Link to ARC home page.

Appalachian Community Leaders Explore Opportunities for Jobs and Economic Growth in the Wind Industry

September 2009


WASHINGTON, September 25, 2009—Approximately 80 local and state leaders from across the Appalachian Region participated in a conference on September 24 in Roanoke, Virginia, to explore the economic opportunities, benefits, and challenges associated with wind energy development.

Sponsored by the Appalachian Regional Commission (ARC) in partnership with the U.S. Department of Energy, the American Wind Energy Association, and the National Wind Coordinating Collaborative, the invitation-only event provided practical guidance on developing wind farms as well as information on workforce needs and siting considerations involved in their construction.
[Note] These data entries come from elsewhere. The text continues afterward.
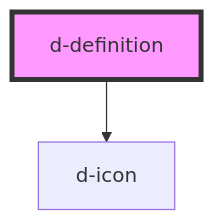
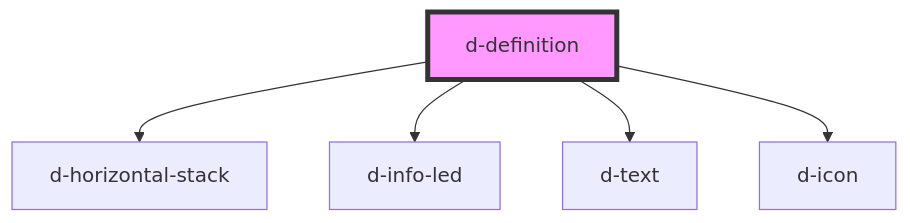
Before and after one commit to ForkbombEu/didroom-components: the diagram in src/components/definition/readme.md, drawn with Mermaid. The commit also changed other lines of this file and 20 other files, not shown here.

````diff
--- a/src/components/definition/readme.md
+++ b/src/components/definition/readme.md
@@ -24,5 +28,8 @@
 ```mermaid
 graph TD;
+  d-definition --> d-horizontal-stack
+  d-definition --> d-info-led
+  d-definition --> d-text
   d-definition --> d-icon
   style d-definition fill:#f9f,stroke:#333,stroke-width:4px
 ```
````
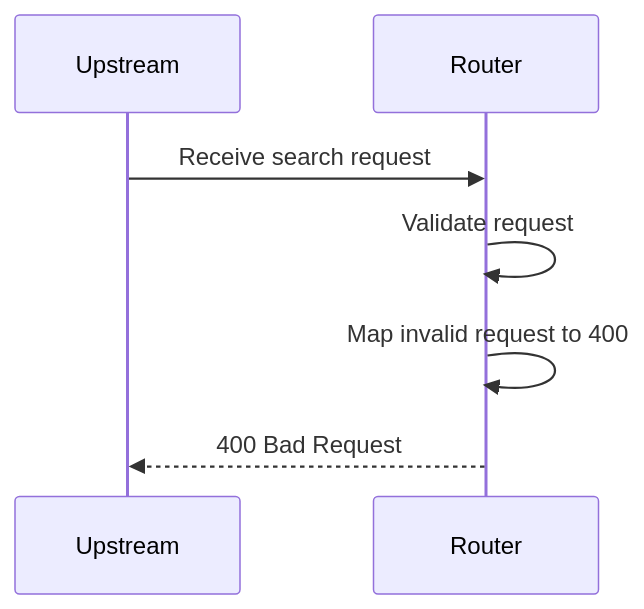
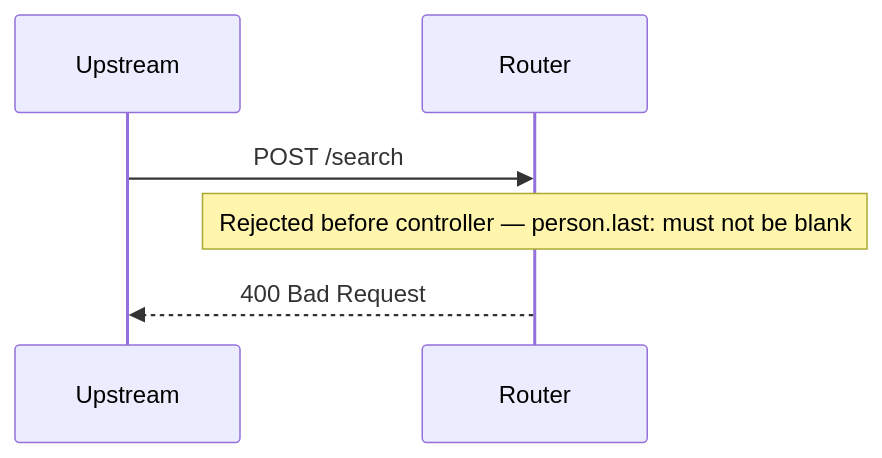
The diagram in main-app/docs/flows/invalid-request.md (jwdomes/automockit), drawn with Mermaid before and after one commit. The commit also changed other lines of this file and 106 other files, not shown here.

First line of the commit message:
Extract flow docs into add-only library modules; switch Gradle to Groovy

````diff
--- a/main-app/docs/flows/invalid-request.md
+++ b/main-app/docs/flows/invalid-request.md
@@ -38,10 +38,9 @@
 ```mermaid
 sequenceDiagram
-    %% Missing person.last: validation fails with 400 before any partner is considered
+    %% Missing person.last: Spring's @Valid rejects it with 400 before the controller runs. MockMvc doesn't render the servlet container's error page, so the body here is empty
     participant UPSTREAM as Upstream
     participant ROUTER as Router
-    UPSTREAM->>ROUTER: Receive search request
-    ROUTER->>ROUTER: Validate request
-    ROUTER->>ROUTER: Map invalid request to 400
+    UPSTREAM->>ROUTER: POST /search
+    Note over ROUTER: Rejected before controller — person.last: must not be blank
     ROUTER-->>UPSTREAM: 400 Bad Request
 ```
````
Funding sources available for community scale wind development were also highlighted.

"The wind industry is already bringing economic opportunity to the Appalachian Region in the form of jobs and clean energy," stated ARC Federal Co-Chair Anne B. Pope. "ARC and its partners convened this forum for community leaders to generate dialogue about the energy potential of wind so they can make informed decisions that best fit their local development priorities."

Stephen Walz, senior advisor for energy policy to Virginia Governor Tim Kaine and director of the Virginia Department of Mines, Minerals, and Energy, said his state was pleased to host the conference: "We are glad to welcome key community and wind industry leaders to Virginia to help develop the renewable energy and green jobs available from wind power development."
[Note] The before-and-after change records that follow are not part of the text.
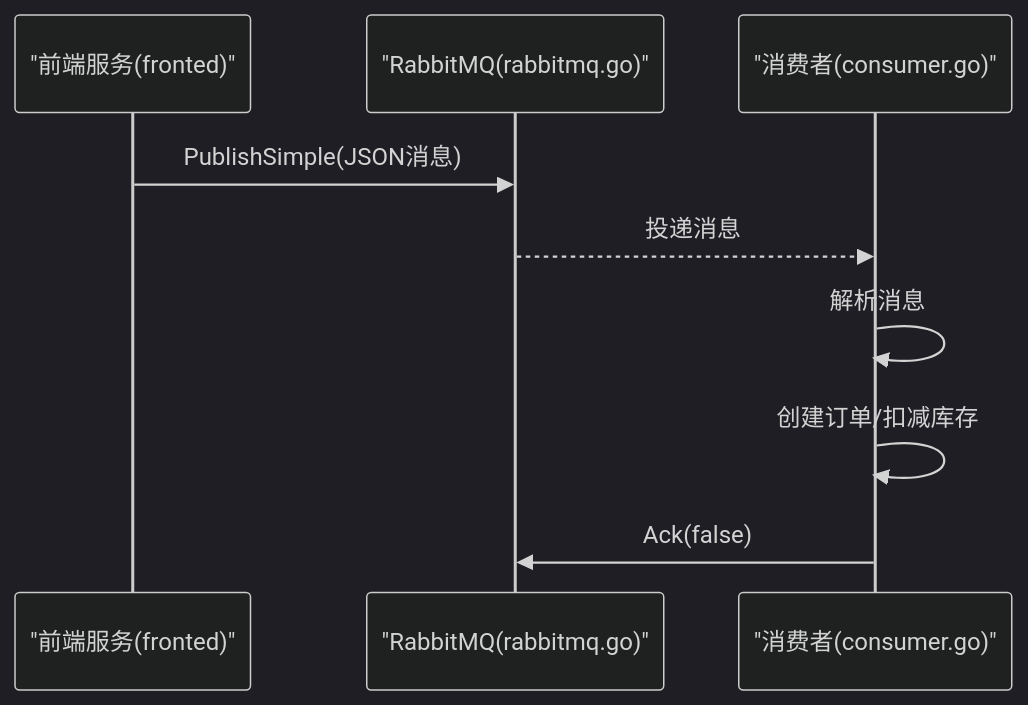
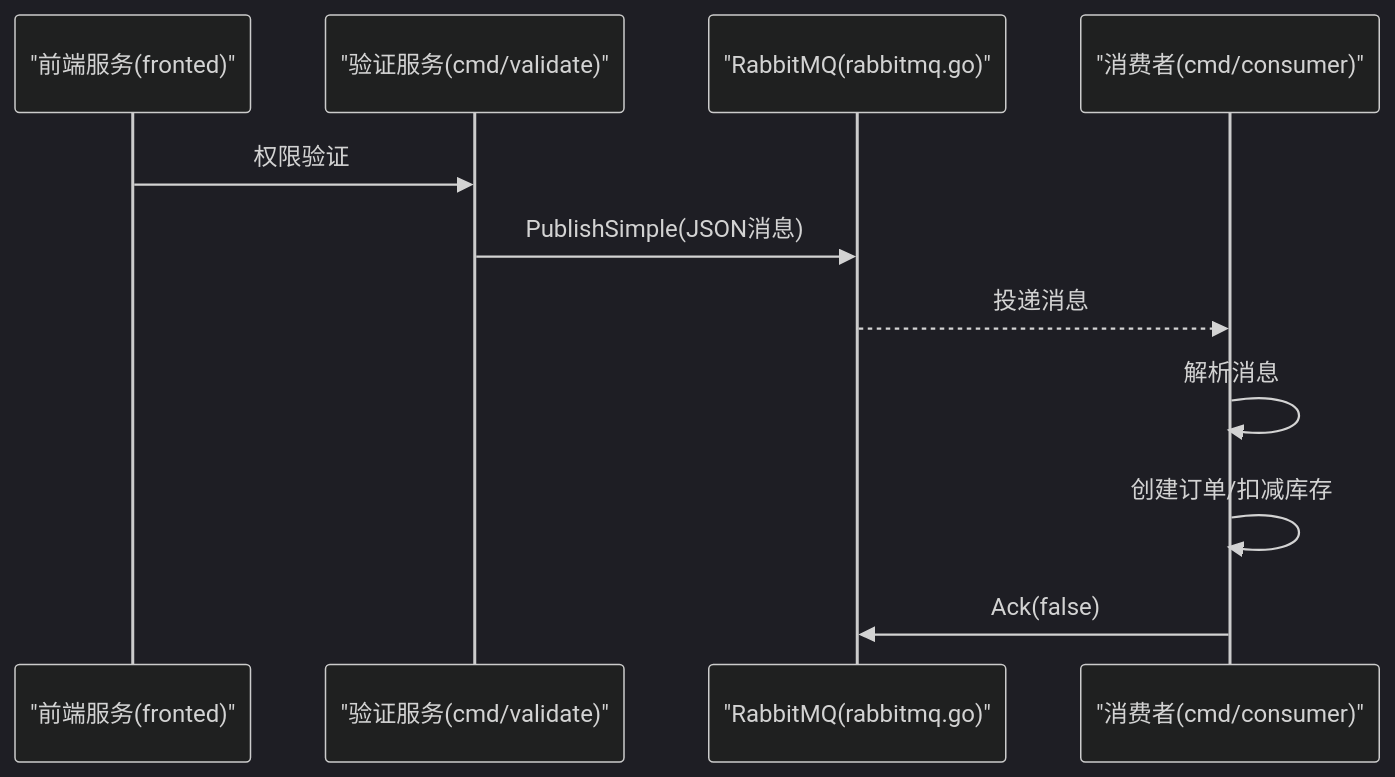
Before and after one commit to gbtdesign/e-commerce-t: the seventh of 8 diagrams in .qoder/repowiki/zh/content/快速开始.md, drawn with Mermaid (dark theme). The commit also changed other lines of this file and 53 other files, not shown here.

````diff
--- a/.qoder/repowiki/zh/content/快速开始.md
+++ b/.qoder/repowiki/zh/content/快速开始.md
@@ -282,11 +310,13 @@
 ```mermaid
 sequenceDiagram
 participant FE as "前端服务(fronted)"
+participant Validate as "验证服务(cmd/validate)"
 participant MQ as "RabbitMQ(rabbitmq.go)"
-participant CON as "消费者(consumer.go)"
-FE->>MQ : PublishSimple(JSON消息)
+participant CON as "消费者(cmd/consumer)"
+FE->>Validate : 权限验证
+Validate->>MQ : PublishSimple(JSON消息)
 MQ-->>CON : 投递消息
 CON->>CON : 解析消息
 CON->>CON : 创建订单/扣减库存
 CON->>MQ : Ack(false)
 ```
````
According to the American Wind Energy Association, the U.S. wind industry accounted for 42 percent of new electricity generators installed nationwide in 2008, and created 35,000 jobs that year, boosting the number of people employed in wind power to 85,000.

"Wind is a cost-effective resource today," said Susan Williams Sloan of the American Wind Energy Association. "Appalachian states are already manufacturing components and developing wind energy, and the benefits are being realized in states like Pennsylvania and West Virginia through jobs and increased revenues to townships, counties, and landowners."

Other co-sponsors of the conference included the Georgia Environmental Facilities Authority, the Maryland Energy Administration, the North Carolina State Energy Office, the Kentucky Department for Energy Development and Independence, the Pennsylvania Department of Environmental Protection, the Tennessee Department of Economic and Community Development, and the West Virginia Division of Energy.

For more information on the event, contact ARC entrepreneurship initiative manager Ray Daffner at 202.884.7777 or at